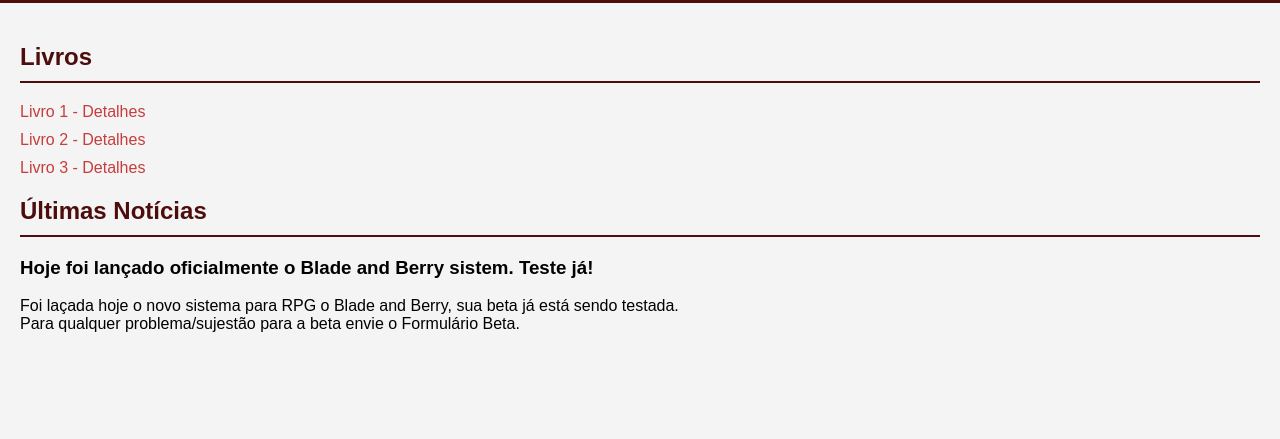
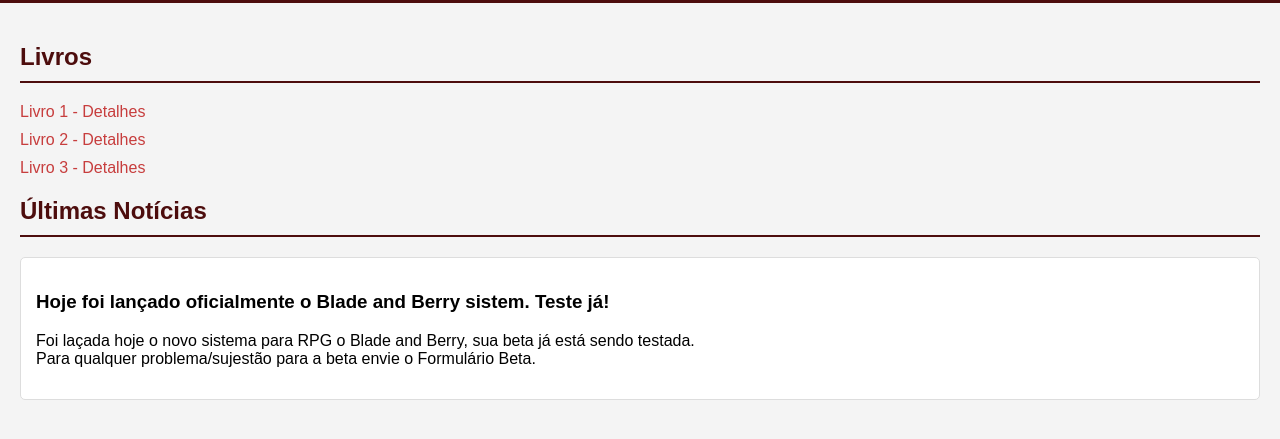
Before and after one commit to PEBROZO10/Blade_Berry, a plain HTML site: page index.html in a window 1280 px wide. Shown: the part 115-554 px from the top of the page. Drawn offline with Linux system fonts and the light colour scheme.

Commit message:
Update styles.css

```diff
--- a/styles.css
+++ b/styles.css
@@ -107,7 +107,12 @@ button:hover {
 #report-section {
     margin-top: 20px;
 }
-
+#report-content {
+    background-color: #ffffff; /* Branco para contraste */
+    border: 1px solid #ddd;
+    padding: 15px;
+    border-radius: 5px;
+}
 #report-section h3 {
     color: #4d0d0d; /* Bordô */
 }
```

===

> WHAT TO DO:
Would you give the entries above again verbatim, omitting the images they contain?

> SOLUTION TO THE EXERCISE:
Before and after one commit to PEBROZO10/Blade_Berry, a plain HTML site: page index.html in a window 1280 px wide. Shown: the part 115-554 px from the top of the page. Drawn offline with Linux system fonts and the light colour scheme.

Commit message:
Update styles.css

```diff
--- a/styles.css
+++ b/styles.css
@@ -107,7 +107,12 @@ button:hover {
 #report-section {
     margin-top: 20px;
 }
-
+#report-content {
+    background-color: #ffffff; /* Branco para contraste */
+    border: 1px solid #ddd;
+    padding: 15px;
+    border-radius: 5px;
+}
 #report-section h3 {
     color: #4d0d0d; /* Bordô */
 }
```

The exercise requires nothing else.